A new challenger bank is using embedded insurance and payroll-linked loans to help gig workers face unexpected financial shocks.
Better Financial, which launched this month, is the latest digital platform aiming to solve the needs of a highly specific demographic — gig workers that don’t have employer-provided health insurance coverage and face daily income volatility.
The startup, whose checking account is backed by Blue Ridge Bank and fintech Unit, uses account holders’ current payroll data and past payroll history to underwrite low-interest emergency loans.
Better Financial is hoping to appeal to the six in 10 Americans who have experienced some form of financial shock in their life and are looking for a solution in the event of any future repeats, said Saumik Tiwari, one of the startup’s co-founders who experienced his own financial shock after suffering a rugby injury in college.
The experience spurred Saumik and his brother and co-founder Kaushik, who is Better Financial’s CEO, to explore such shocks and their impact on low-income Americans.
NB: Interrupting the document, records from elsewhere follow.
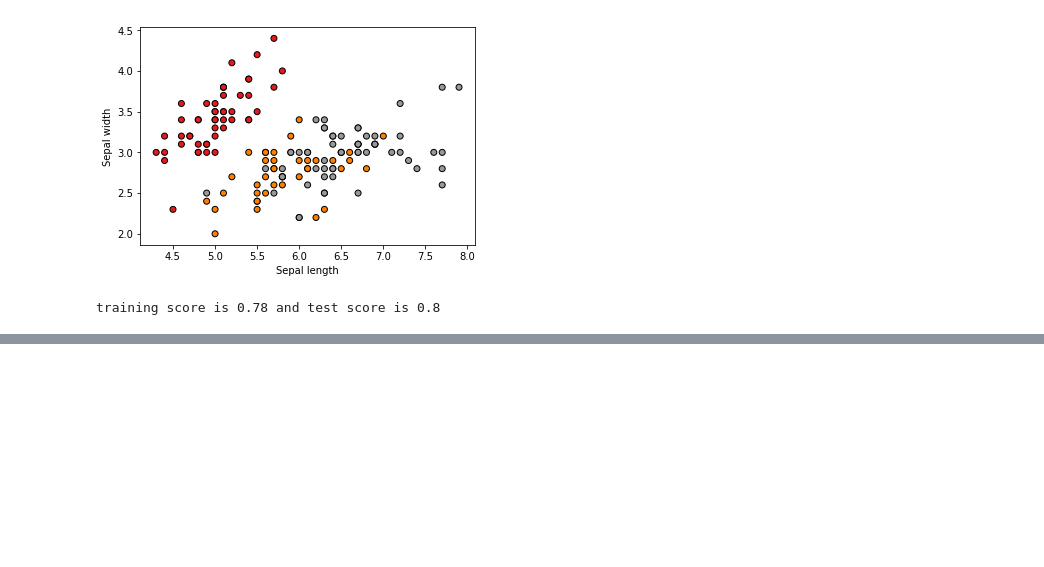
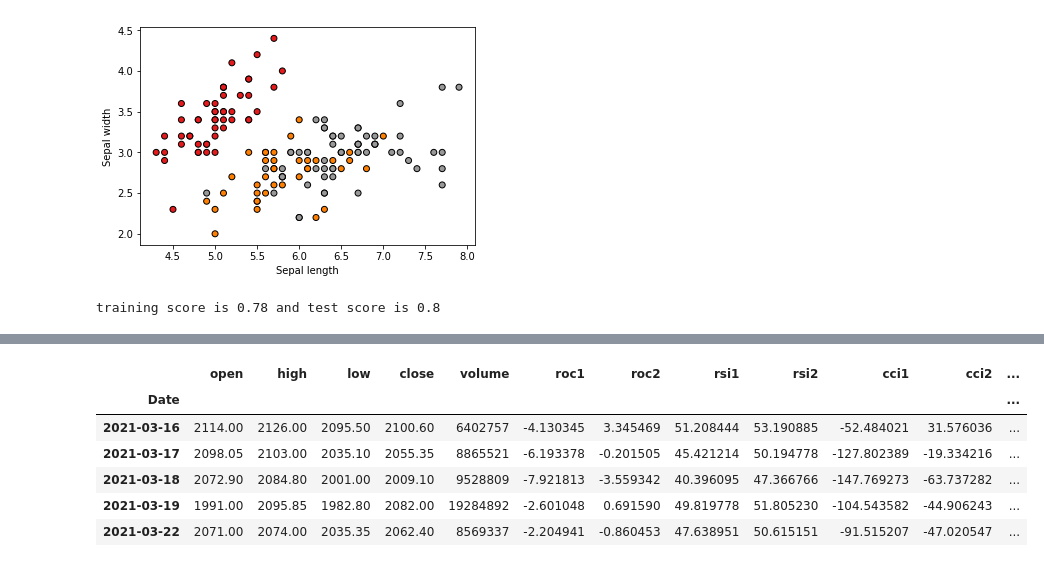
Before and after one commit to prodipta/ml-finance, a Jupyter notebook: random_forest/random_forest.ipynb, the cells around one changed output, grey strips where cells are left out. Cells and saved outputs as stored; diff of their text form; code cells hidden in the pictures; blank space fills up the shorter version.

```diff
--- a/random_forest/random_forest.ipynb
+++ b/random_forest/random_forest.ipynb
@@ -84,0 +225,31 @@ training score is 0.78 and test score is 0.8
+# %%
+# Now we iterate through our data
+# We evaluate our model every N-th day
+import tqdm
+
+def train_model(model, data, target, start, end, feature_cols_start):
+    X_train = data.iloc[start:end, feature_cols_start:-1]
+    Y_train = target.iloc[start:end]
+    model.fit(X_train, Y_train)
+    return model
+
+for i in tqdm.tqdm(range(starting_pos, total_days)):
+    end = i-1
+    start = end - batch_size
+
+    if i%N ==0:
+        rf = train_model(rf, data, target, start, end, feature_cols_start)
+
+    features = data.iloc[i,feature_cols_start:-1]
+    pos = rf.predict(features.values.reshape((1,n_features)))
+    data.iloc[i,18] = pos[0]
+
+data.tail()
+# %% [output]
+|  | open | high | low | close | volume | roc1 | roc2 | rsi1 | rsi2 | cci1 | cci2 | ... |
+| Date |  |  |  |  |  |  |  |  |  |  |  | ... |
+| 2021-03-16 | 2114.00 | 2126.00 | 2095.50 | 2100.60 | 6402757 | -4.130345 | 3.345469 | 51.208444 | 53.190885 | -52.484021 | 31.576036 | ... |
+| 2021-03-17 | 2098.05 | 2103.00 | 2035.10 | 2055.35 | 8865521 | -6.193378 | -0.201505 | 45.421214 | 50.194778 | -127.802389 | -19.334216 | ... |
+| 2021-03-18 | 2072.90 | 2084.80 | 2001.00 | 2009.10 | 9528809 | -7.921813 | -3.559342 | 40.396095 | 47.366766 | -147.769273 | -63.737282 | ... |
+| 2021-03-19 | 1991.00 | 2095.85 | 1982.80 | 2082.00 | 19284892 | -2.601048 | 0.691590 | 49.819778 | 51.805230 | -104.543582 | -44.906243 | ... |
+| 2021-03-22 | 2071.00 | 2074.00 | 2035.35 | 2062.40 | 8569337 | -2.204941 | -0.860453 | 47.638951 | 50.615151 | -91.515207 | -47.020547 | ... |
```
Also changed, not shown: parts of 8 cells of this notebook, 1 other file.
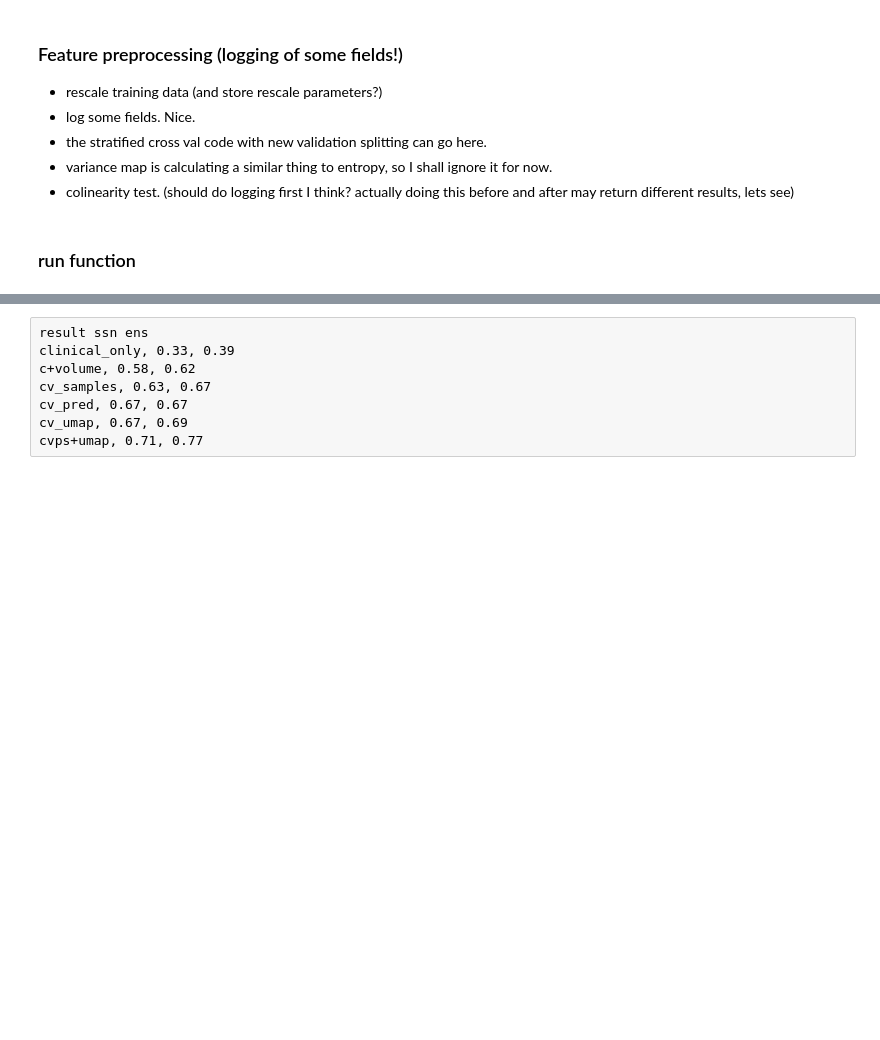
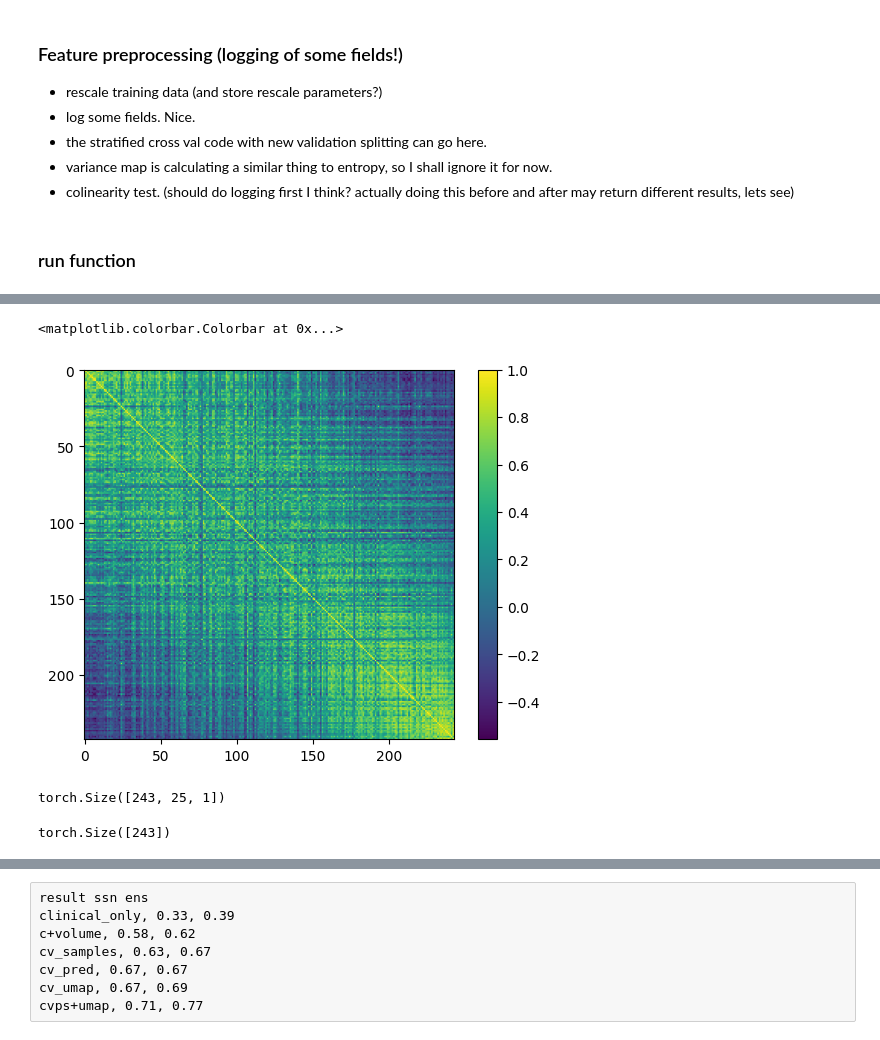
Before and after one commit to BenjaminPhi5/WMH_UQ_assessment, a Jupyter notebook: trustworthai/journal_run/fazekas_and_QC_experiments/fazekas_and_QC_prediction_combined_CVD_ssnens.ipynb, the cells around one changed output, grey strips where cells are left out. Drawn from its saved outputs; the diff is of its cells as text; code cells hidden in the pictures; blank space fills up the shorter version.

```diff
--- a/trustworthai/journal_run/fazekas_and_QC_experiments/fazekas_and_QC_prediction_combined_CVD_ssnens.ipynb
+++ b/trustworthai/journal_run/fazekas_and_QC_experiments/fazekas_and_QC_prediction_combined_CVD_ssnens.ipynb
@@ -867,0 +1078,22 @@ from sklearn.linear_model import LinearRegression
+# %%
+indexes = torch.from_numpy(dinfo['WMH'].values).sort()[1]
+# %%
+data = arr[indexes]
+
+norm_data = data / data.norm(dim=1, keepdim=True)
+
+# Compute the cosine similarity matrix
+cosine_similarity_matrix = torch.mm(norm_data, norm_data.t())
+
+# Convert to numpy for visualization
+cosine_similarity_matrix_np = cosine_similarity_matrix.numpy()
+# %%
+plt.imshow(cosine_similarity_matrix_np)
+plt.colorbar()
+# %% [output]
+<matplotlib.colorbar.Colorbar at 0x...>
+[figure, added]
+# %%
+arr.unfold(1, 1, 1).shape
+# %% [output]
+torch.Size([243, 25, 1])
@@ -868,3 +1103,7 @@ from sklearn.linear_model import LinearRegression
+# %%
+cs = cosine_sim(arr, arr)
+# %% [output]
+torch.Size([243])
 # %%
 
 thresholdsv1 = {
```
Also changed, not shown: parts of 24 cells of this notebook.
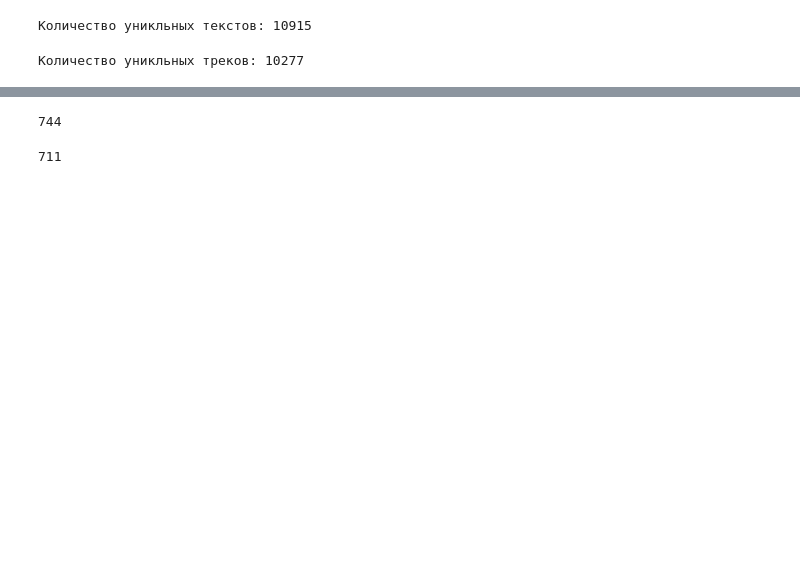
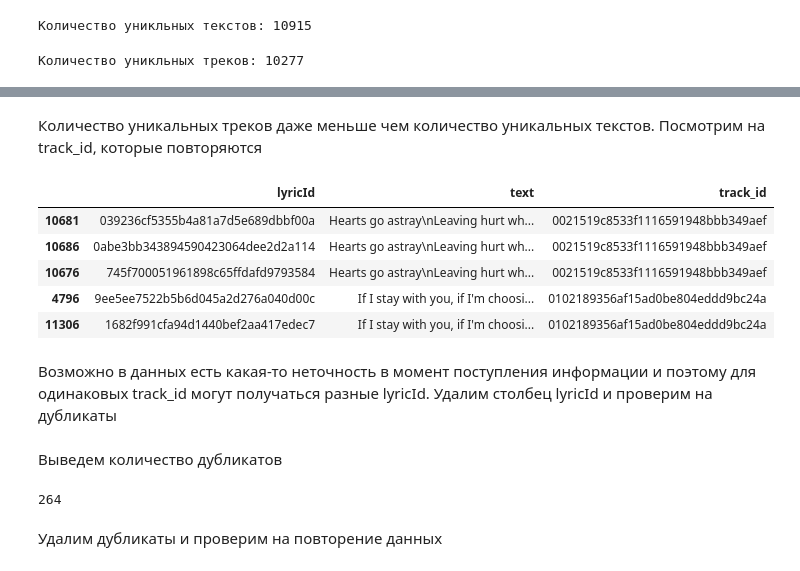
Before and after one commit to Musical-Detectives-Team/hakaton_yandex_music, a Jupyter notebook: EDA.ipynb, the cells around one changed output, grey strips where cells are left out. Drawn from its saved outputs; the diff is of its cells as text; code cells hidden in the pictures; blank space fills up the shorter version.

```diff
--- a/EDA.ipynb
+++ b/EDA.ipynb
@@ -192,8 +157,15 @@ df_ununic
-# %%
-(df_ununic['track_remake_type'] == 'COVER').sum()
-# %% [output]
-744
-# %%
-len(df_ununic['track_id'].unique())
-# %% [output]
-711
+# %% [markdown]
+Количество уникальных треков даже меньше чем количество уникальных текстов. Посмотрим на track_id, которые повторяются
+# %%
+list_duplicate_id = list(df_lyrics[df_lyrics['track_id'].duplicated()]['track_id'].values)
+# %%
+df_lyrics[df_lyrics['track_id'].isin(list_duplicate_id)].sort_values('track_id').head()
+# %% [output]
+|  | lyricId | text | track_id |
+| 10681 | 039236cf5355b4a81a7d5e689dbbf00a | Hearts go astray\nLeaving hurt wh... | 0021519c8533f1116591948bbb349aef |
+| 10686 | 0abe3bb343894590423064dee2d2a114 | Hearts go astray\nLeaving hurt wh... | 0021519c8533f1116591948bbb349aef |
+| 10676 | 745f700051961898c65ffdafd9793584 | Hearts go astray\nLeaving hurt wh... | 0021519c8533f1116591948bbb349aef |
+| 4796 | 9ee5ee7522b5b6d045a2d276a040d00c | If I stay with you, if I'm choosi... | 0102189356af15ad0be804eddd9bc24a |
+| 11306 | 1682f991cfa94d1440bef2aa417edec7 | If I stay with you, if I'm choosi... | 0102189356af15ad0be804eddd9bc24a |
+# %% [markdown]
+Возможно в данных есть какая-то неточность в момент поступления информации и поэтому для одинаковых track_id могут получаться разные lyricId. Удалим столбец lyricId и проверим на дубликаты
@@ -199,0 +174,8 @@ len(df_ununic['track_id'].unique())
+# %% [markdown]
+Выведем количество дубликатов
+# %%
+df_lyrics.duplicated().sum()
+# %% [output]
+264
+# %% [markdown]
+Удалим дубликаты и проверим на повторение данных
```
Also changed, not shown: parts of 45 cells of this notebook.
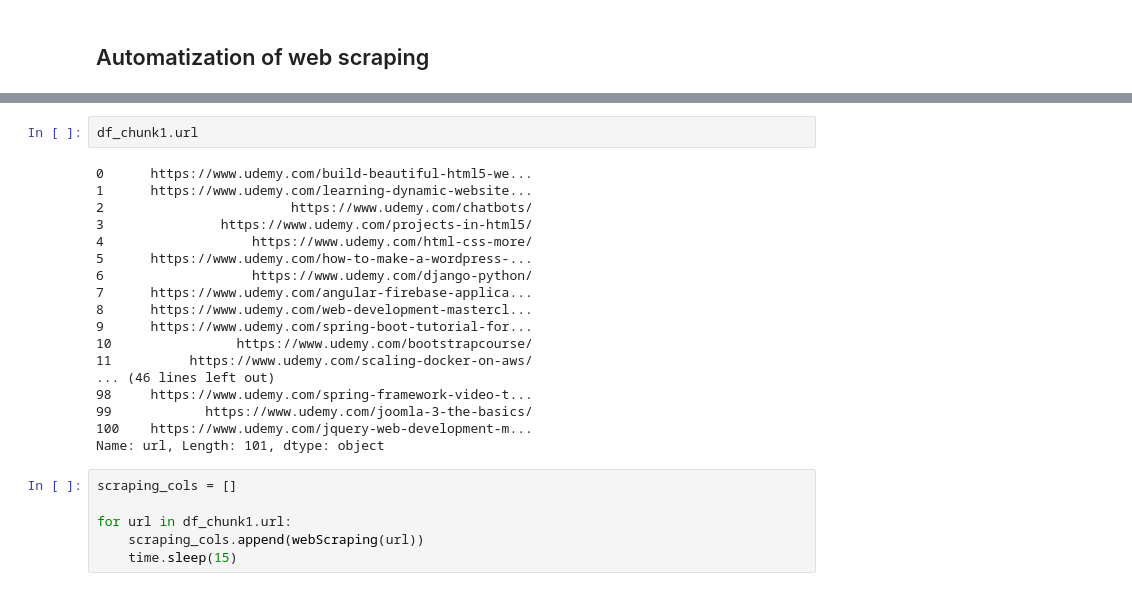
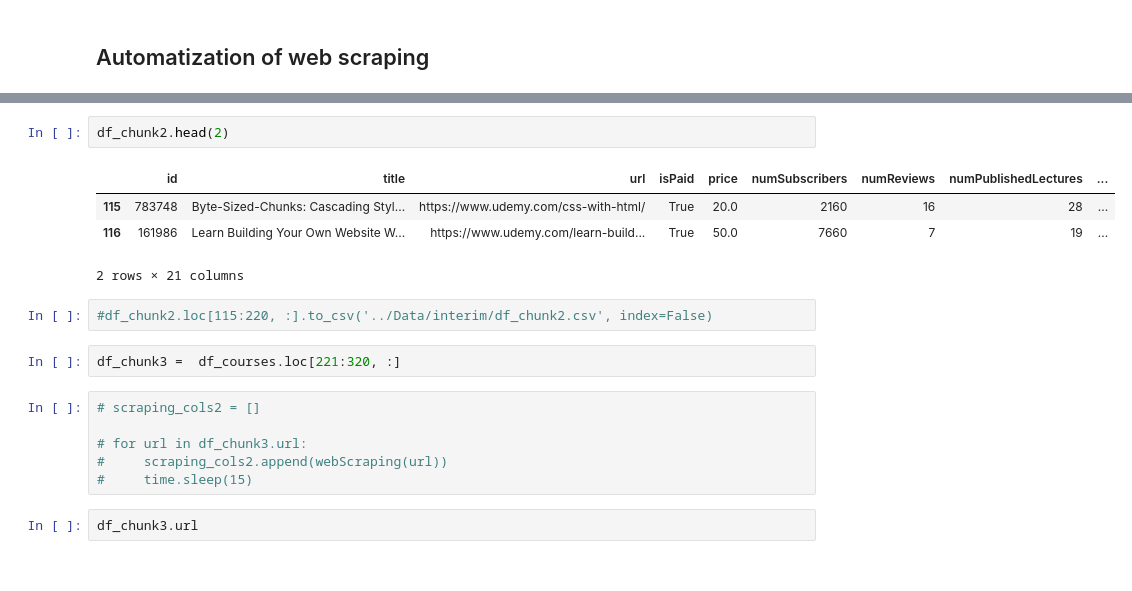
Before and after one commit to Daesparz/analysis_udemy_courses, a Jupyter notebook: Data_analysis/data_wranling_web_scraping.ipynb, the cells around one changed output, grey strips where cells are left out. Drawn from its saved outputs; the diff is of its cells as text.

```diff
--- a/Data_analysis/data_wranling_web_scraping.ipynb
+++ b/Data_analysis/data_wranling_web_scraping.ipynb
@@ -274,26 +251,19 @@ df_chunk1 =  df_courses.loc[0:100, :]
+# %%
+df_chunk2.head(2)
+# %% [output]
+|  | id | title | url | isPaid | price | numSubscribers | numReviews | numPublishedLectures | ... |
+| 115 | 783748 | Byte-Sized-Chunks: Cascading Styl... | https://www.udemy.com/css-with-html/ | True | 20.0 | 2160 | 16 | 28 | ... |
+| 116 | 161986 | Learn Building Your Own Website W... | https://www.udemy.com/learn-build... | True | 50.0 | 7660 | 7 | 19 | ... |
+2 rows × 21 columns
+# %%
+#df_chunk2.loc[115:220, :].to_csv('../Data/interim/df_chunk2.csv', index=False)
+# %%
+df_chunk3 =  df_courses.loc[221:320, :]
+# %%
+# scraping_cols2 = []
+
+# for url in df_chunk3.url:
+#     scraping_cols2.append(webScraping(url))
+#     time.sleep(15)
 # %%
-df_chunk1.url
+df_chunk3.url
-# %% [output]
-0      https://www.udemy.com/build-beautiful-html5-we...
-1      https://www.udemy.com/learning-dynamic-website...
-2                        https://www.udemy.com/chatbots/
-3               https://www.udemy.com/projects-in-html5/
-4                   https://www.udemy.com/html-css-more/
-5      https://www.udemy.com/how-to-make-a-wordpress-...
-6                   https://www.udemy.com/django-python/
-7      https://www.udemy.com/angular-firebase-applica...
-8      https://www.udemy.com/web-development-mastercl...
-9      https://www.udemy.com/spring-boot-tutorial-for...
-10                https://www.udemy.com/bootstrapcourse/
-11          https://www.udemy.com/scaling-docker-on-aws/
-... (46 lines left out)
-98     https://www.udemy.com/spring-framework-video-t...
-99            https://www.udemy.com/joomla-3-the-basics/
-100    https://www.udemy.com/jquery-web-development-m...
-Name: url, Length: 101, dtype: object
-# %%
-scraping_cols = []
-
-for url in df_chunk1.url:
-    scraping_cols.append(webScraping(url))
-    time.sleep(15)
```
Also changed, not shown: parts of 43 cells of this notebook.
Other challenger banks offer their version of financial safety nets for customers who run out of funds — often in the form of an overdraft protection feature. But Kaushik Tiwari said the startup is not targeting serial over-drafters with its product.
"Our goal is to go for the average-income American who's not overdrafting every week, who doesn't have an emergency fund built and who wants the ability to lean on something in case there is an event that happens that they didn't anticipate," Kaushik Tiwari said.
Better Financial has a group insurance plan with insurance company AIG, which underwrites the startup’s accident insurance product. As long as customers maintain a $500 minimum direct deposit and spend at least $250 on their debit card each month, they are part of the group policy.
While the product is designed for the average consumer as well as the gig or freelance worker, Better Financial only has a consumer debit card. But a business debit card is in the works, Kaushik Tiwari said.
"Right now our consumer debit card doesn't earn that much interchange, so it's helpful for us to focus on the business use case," Kaushik Tiwari said. "The broader umbrella that we're targeting is banking that fights financial shocks, because financial shocks impact a wider variety of Americans than just gig workers. But I think gig workers [are] definitely one primary focus where we want to build a business debit card and focus on them as one segment."
The majority of Better's connected payrolls are gig-platform accounts, he said. "If you're doing any sort of service job that requires physical work or a retail job, the chances of an injury or accident happening are higher. Those are definitely areas where we're seeing more demand."
The startup has 66 customers on the platform, with a goal to reach 10,000 within a year. The company raised a pre-seed round from Slow Ventures last summer.
"Our primary vision is to basically build up to become the Costco of finance," Kaushik Tiwari said. "We charge a membership fee to defray the costs of fraud and card issuing and the monthly maintenance costs that we have to pay to the bank, but our goal is to keep adding more products."
The platform has sickness insurance in the works — a product users can add for an extra monthly fee — and is also exploring discounted virtual primary care.
"We're basically trying to build a light version of an insurance plan," he said.